Go through the entries one line at a time, and gather every line that has the word "control".

- [Material for the task]
↓↓↓

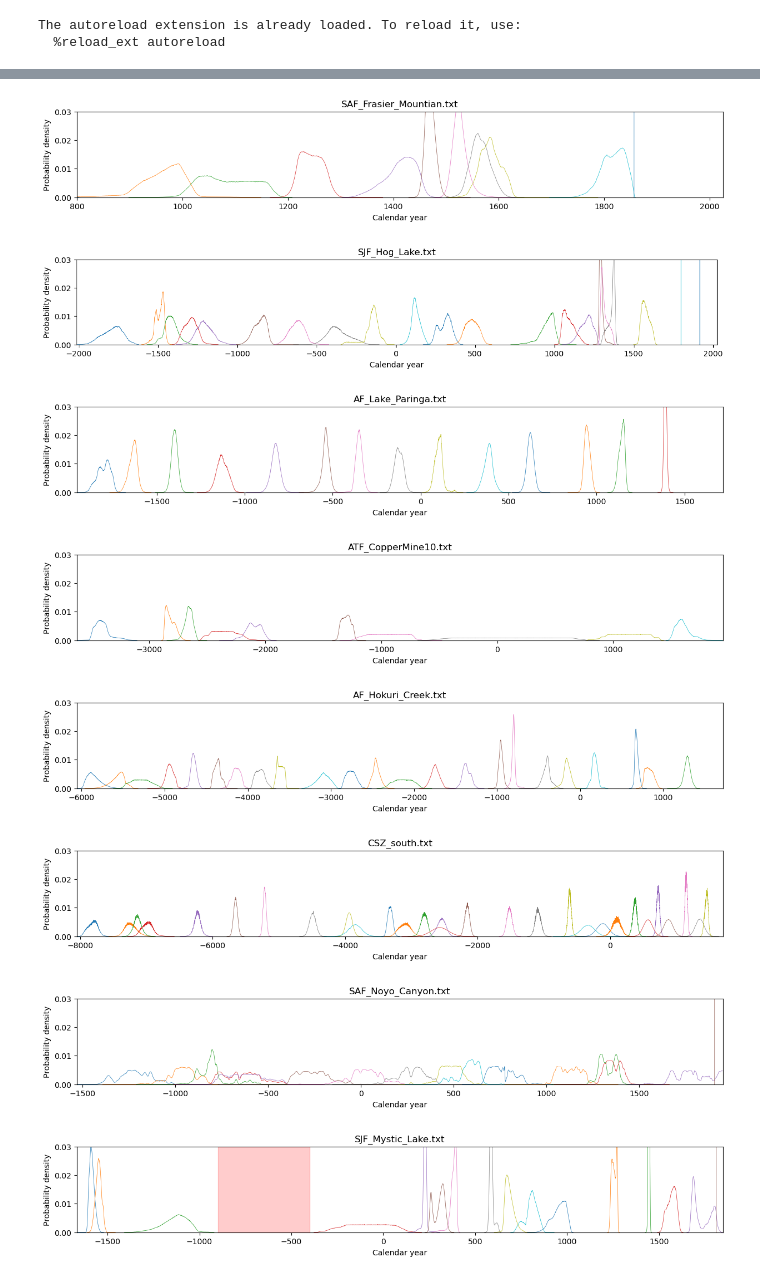
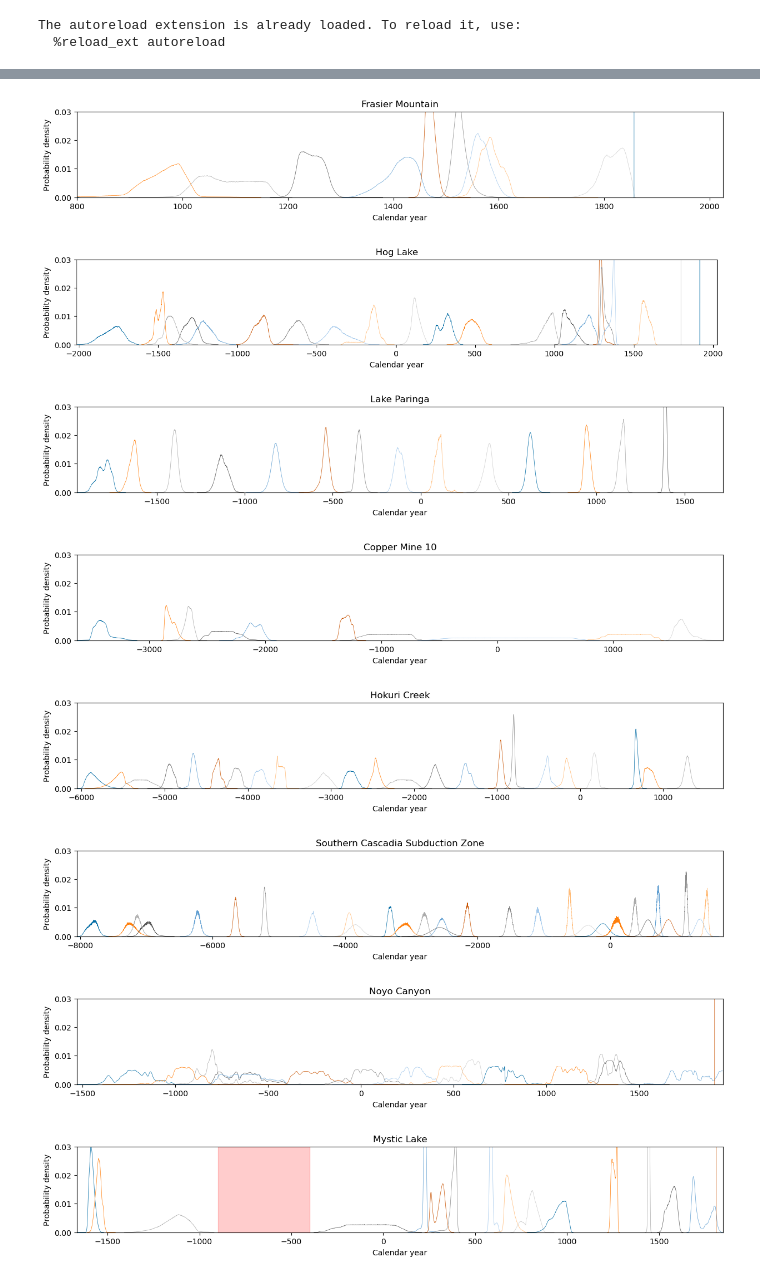
Before and after one commit to keliankaz/waiting_time_paradox, a Jupyter notebook: notebooks/aggregate_analysis.ipynb, the cells around one changed output, grey strips where cells are left out. Drawn from its saved outputs; the diff is of its cells as text; code cells hidden in the pictures.

```diff
--- a/notebooks/aggregate_analysis.ipynb
+++ b/notebooks/aggregate_analysis.ipynb
@@ -9,6 +9,7 @@ import os
 from pathlib import Path
 import yaml
 
+plt.style.use('tableau-colorblind10')
 base_dir = Path(src.__file__).parents[1]
 data_directory = base_dir/"data"
 # %% [output]
@@ -18,6 +19,8 @@ The autoreload extension is already loaded. To reload it, use:
 data_files = [
     f for f in os.listdir(data_directory / "trench_records") if f.endswith(".txt")
 ]
+
+
 with open(data_directory / "metadata.yaml", "r") as f:
     meta_data = yaml.safe_load(f)
 
@@ -29,7 +32,7 @@ for file in data_files:
     )
 
     ax = trench_catalog.plot_pdfs()
-    ax.set_title(file)
+    ax.set_title(trench_catalog.name)
 
 # get the average interval
 # %% [output]
@@ -41,11 +44,11 @@ for file in data_files:
-[figure, old version]
+[figure, new version]
-[figure, old version]
+[figure, new version]
-[figure, old version]
+[figure, new version]
-[figure, old version]
+[figure, new version]
-[figure, old version]
+[figure, new version]
-[figure, old version]
+[figure, new version]
-[figure, old version]
+[figure, new version]
-[figure, old version]
+[figure, new version]
 # %%
 expected_waiting_time = []
 expected_lapse_time = []
```
Also changed, not shown: parts of 3 cells of this notebook, 4 other files.
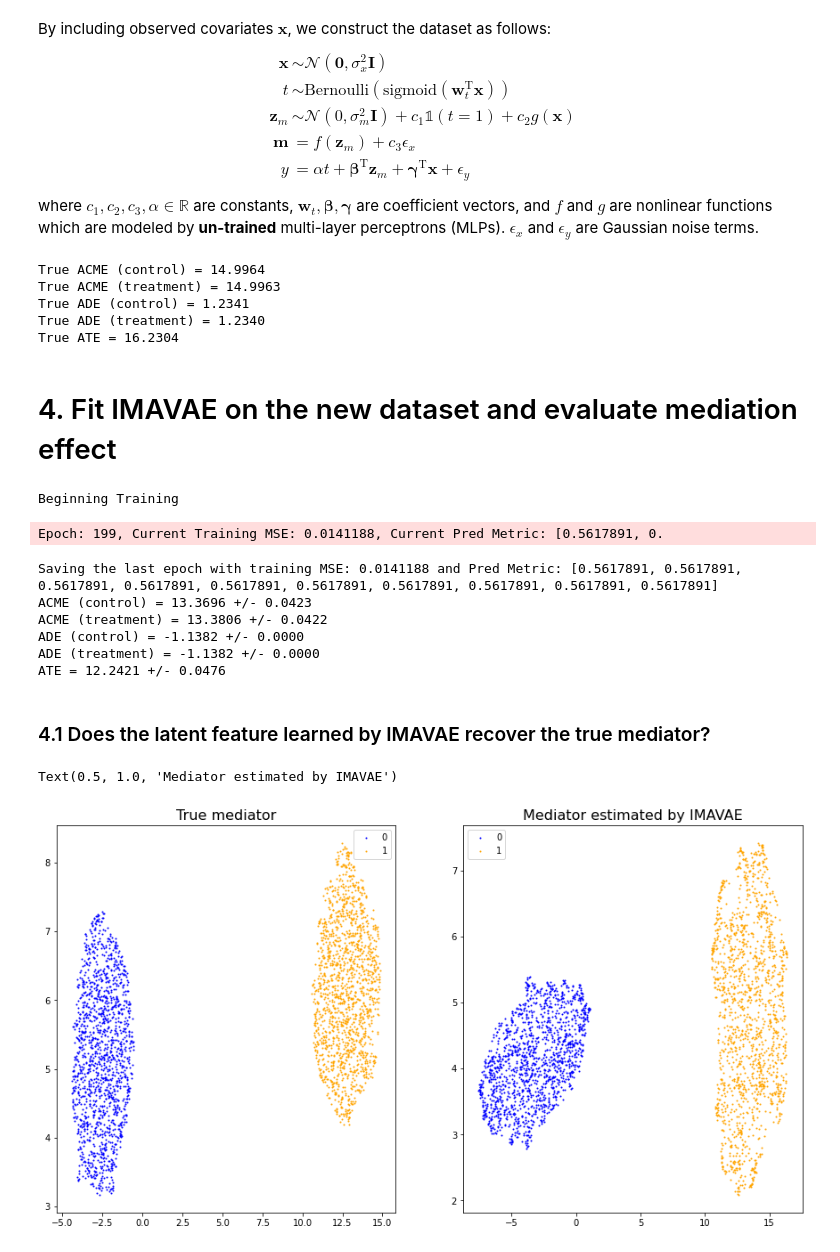
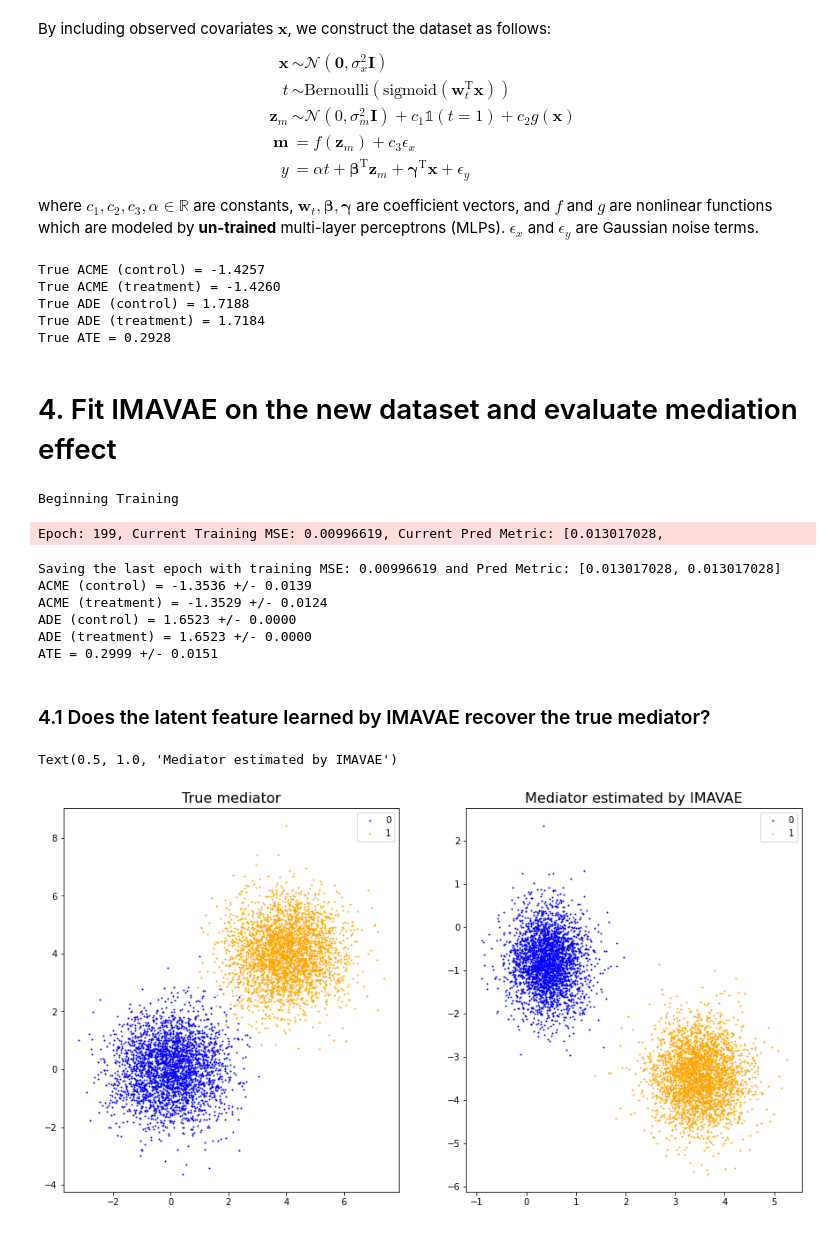
Before and after one commit to jzy95310/IMAVAE, a Jupyter notebook: experiments/sync_data_exp.ipynb, the cells around one changed output. Drawn from its saved outputs; the diff is of its cells as text; code cells hidden in the pictures.

```diff
--- a/experiments/sync_data_exp.ipynb
+++ b/experiments/sync_data_exp.ipynb
@@ -106,23 +106,31 @@ ATE = 4.1308 +/- 0.0272
 # %% [markdown]
 ### 2.1 Does the latent feature learned by IMAVAE recover the true mediator?
 # %%
-reducer_true, reducer_imavae = umap.UMAP(), umap.UMAP()
-embedding_true = reducer_true.fit_transform(Z_m)
+# Counterfactual outcomes
+Z_mc = np.array([Z_m0[i,:] if T[i][0] == 1 else Z_m1[i,:] for i in range(N)])
 with torch.no_grad():
     t0, t1 = torch.zeros(N, 1), torch.ones(N, 1)
     z_m0 = imavae.prior_dist.sample(*imavae.ivae.prior_params(t0))
     z_m1 = imavae.prior_dist.sample(*imavae.ivae.prior_params(t1))
+    # Estimated z_m for factual outcomes
     z_m = torch.stack([z_m0[i,:] if T[i,0] == 0 else z_m1[i,:] for i in range(N)])
-embedding_imavae = reducer_imavae.fit_transform(np.array(z_m))
+    # Estimated z_m for counterfactual outcomes
+    z_mc = torch.stack([z_m0[i,:] if T[i,0] == 1 else z_m1[i,:] for i in range(N)]).numpy()
 
 c_dict = {0: 'blue', 1: 'orange'}
-fig, axs = plt.subplots(1, 2, figsize=(15,8))
+fig, axs = plt.subplots(2, 2, figsize=(15,14))
 for g in np.unique(T.squeeze()):
     i = np.where(T.squeeze() == g)
-    axs[0].scatter(embedding_true[i,0], embedding_true[i,1], c=c_dict[g], label=g, s=1)
-    axs[1].scatter(embedding_imavae[i,0], embedding_imavae[i,1], c=c_dict[g], label=g, s=1)
-axs[0].legend()
-axs[0].set_title("True mediator", size=16)
-axs[1].legend()
-axs[1].set_title("Mediator estimated by IMAVAE", size=16)
+    axs[0][0].scatter(Z_m[i,0], Z_m[i,1], c=c_dict[g], label=g, s=1)
+    axs[0][1].scatter(z_m[i,0], z_m[i,1], c=c_dict[g], label=g, s=1)
+    axs[1][0].scatter(Z_mc[i,0], Z_mc[i,1], c=c_dict[1-g], label=1-g, s=1)
+    axs[1][1].scatter(z_mc[i,0], z_mc[i,1], c=c_dict[1-g], label=1-g, s=1)
+axs[0][0].legend()
+axs[0][0].set_title("True $p(Z_m|T)$", size=16)
+axs[0][1].legend()
+axs[0][1].set_title("$p(Z_m|T)$ estimated by IMAVAE", size=16)
+axs[1][0].legend()
+axs[1][0].set_title("True $p(Z_m|1-T)$", size=16)
+axs[1][1].legend()
+axs[1][1].set_title("$p(Z_m|1-T)$ estimated by IMAVAE", size=16)
 # %% [output]
@@ -142,9 +149,9 @@ y &= \alpha t + \boldsymbol{\beta}^{\text{T}} \boldsymbol{z}_m + \boldsymbol{\ga
 \end{align*}
 where $c_1, c_2, c_3, \alpha \in \mathbb{R}$ are constants, $\boldsymbol{w}_t, \boldsymbol{\beta}, \boldsymbol{\gamma}$ are coefficient vectors, and $f$ and $g$ are nonlinear functions which are modeled by **un-trained** multi-layer perceptrons (MLPs). $\epsilon_{x}$ and $\epsilon_{y}$ are Gaussian noise terms.
 # %%
-N = 3000
+N = 6000
 c1, c2, c3, sigma_x, sigma_m, noise_scale = 4, 0.1, 0.1, 0.5, 1, 0.01
-m_dim, z_m_dim, x_dim, hidden_dim = 50, 10, 20, 25
+m_dim, z_m_dim, x_dim, hidden_dim = 50, 2, 20, 25
 f = nn.Sequential(
     nn.Linear(z_m_dim, hidden_dim),
     nn.LeakyReLU(),
@@ -188,20 +195,20 @@ print("True ADE (control) = {:.4f}".format(ade_c))
 print("True ADE (treatment) = {:.4f}".format(ade_t))
 print("True ATE = {:.4f}".format(ate))
 # %% [output]
-True ACME (control) = 14.9964
-True ACME (treatment) = 14.9963
-True ADE (control) = 1.2341
-True ADE (treatment) = 1.2340
-True ATE = 16.2304
+True ACME (control) = -1.4257
+True ACME (treatment) = -1.4260
+True ADE (control) = 1.7188
+True ADE (treatment) = 1.7184
+True ATE = 0.2928
 # %% [markdown]
 # 4. Fit IMAVAE on the new dataset and evaluate mediation effect
 # %%
-imavae = IMAVAE(n_components=10, n_sup_networks=10, n_hidden_layers=1, hidden_dim=25,
-               optim_name='AdamW', weight_decay=0.0, recon_weight=1.0, elbo_weight=1.0)
+imavae = IMAVAE(n_components=2, n_sup_networks=2, n_hidden_layers=2, hidden_dim=25,
+               optim_name='Adam', recon_weight=0.1, elbo_weight=0.1, sup_weight=1.)
 XT = np.concatenate([T,X], axis=1)
 _ = imavae.fit(
     M, XT, Y,
-    lr=1e-5, n_epochs=200, pretrain=False, verbose=True
+    lr=1e-5, n_epochs=200, pretrain=False, verbose=1
 )
 acme_c_mean, acme_c_std = imavae.acme_score(XT, treatment=False)
 acme_t_mean, acme_t_std = imavae.acme_score(XT, treatment=True)
@@ -215,36 +222,33 @@ print("ADE (treatment) = {:.4f} +/- {:.4f}".format(ade_t_mean, ade_t_std))
 print("ATE = {:.4f} +/- {:.4f}".format(ate_mean, ate_std))
 # %% [output]
 Beginning Training
-Epoch: 199, Current Training MSE: 0.0141188, Current Pred Metric: [0.5617891, 0.
+Epoch: 199, Current Training MSE: 0.00996619, Current Pred Metric: [0.013017028,
-Saving the last epoch with training MSE: 0.0141188 and Pred Metric: [0.5617891, 0.5617891, 0.5617891, 0.5617891, 0.5617891, 0.5617891, 0.5617891, 0.5617891, 0.5617891, 0.5617891]
-ACME (control) = 13.3696 +/- 0.0423
-ACME (treatment) = 13.3806 +/- 0.0422
-ADE (control) = -1.1382 +/- 0.0000
-ADE (treatment) = -1.1382 +/- 0.0000
-ATE = 12.2421 +/- 0.0476
+Saving the last epoch with training MSE: 0.00996619 and Pred Metric: [0.013017028, 0.013017028]
+ACME (control) = -1.3536 +/- 0.0139
+ACME (treatment) = -1.3529 +/- 0.0124
+ADE (control) = 1.6523 +/- 0.0000
+ADE (treatment) = 1.6523 +/- 0.0000
+ATE = 0.2999 +/- 0.0151
 # %% [markdown]
 ### 4.1 Does the latent feature learned by IMAVAE recover the true mediator?
 # %%
-reducer_true, reducer_imavae = umap.UMAP(), umap.UMAP()
-embedding_true = reducer_true.fit_transform(Z_m)
 with torch.no_grad():
     t0, t1 = torch.zeros(N, 1), torch.ones(N, 1)
     t0, t1 = torch.cat([t0, torch.tensor(X).float()], dim=1), torch.cat([t1, torch.tensor(X).float()], dim=1)
     z_m0 = imavae.prior_dist.sample(*imavae.ivae.prior_params(t0))
     z_m1 = imavae.prior_dist.sample(*imavae.ivae.prior_params(t1))
     z_m = torch.stack([z_m0[i,:] if T[i,0] == 0 else z_m1[i,:] for i in range(N)])
-embedding_imavae = reducer_imavae.fit_transform(np.array(z_m))
 
 c_dict = {0: 'blue', 1: 'orange'}
 fig, axs = plt.subplots(1, 2, figsize=(15,8))
 for g in np.unique(T.squeeze()):
     i = np.where(T.squeeze() == g)
-    axs[0].scatter(embedding_true[i,0], embedding_true[i,1], c=c_dict[g], label=g, s=1)
-    axs[1].scatter(embedding_imavae[i,0], embedding_imavae[i,1], c=c_dict[g], label=g, s=1)
+    axs[0].scatter(Z_m[i,0], Z_m[i,1], c=c_dict[g], label=g, s=1)
+    axs[1].scatter(z_m[i,0], z_m[i,1], c=c_dict[g], label=g, s=1)
 axs[0].legend()
 axs[0].set_title("True mediator", size=16)
 axs[1].legend()
 axs[1].set_title("Mediator estimated by IMAVAE", size=16)
 # %% [output]
 Text(0.5, 1.0, 'Mediator estimated by IMAVAE')
-[figure, old version]
+[figure, new version]
```
Also changed, not shown: parts of 4 cells of this notebook, 4 other files.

↑↑↑

- [Task result]
@@ -188,20 +195,20 @@ print("True ADE (control) = {:.4f}".format(ade_c))
-True ACME (control) = 14.9964
-True ADE (control) = 1.2341
+True ACME (control) = -1.4257
+True ADE (control) = 1.7188
-ACME (control) = 13.3696 +/- 0.0423
-ADE (control) = -1.1382 +/- 0.0000
+ACME (control) = -1.3536 +/- 0.0139
+ADE (control) = 1.6523 +/- 0.0000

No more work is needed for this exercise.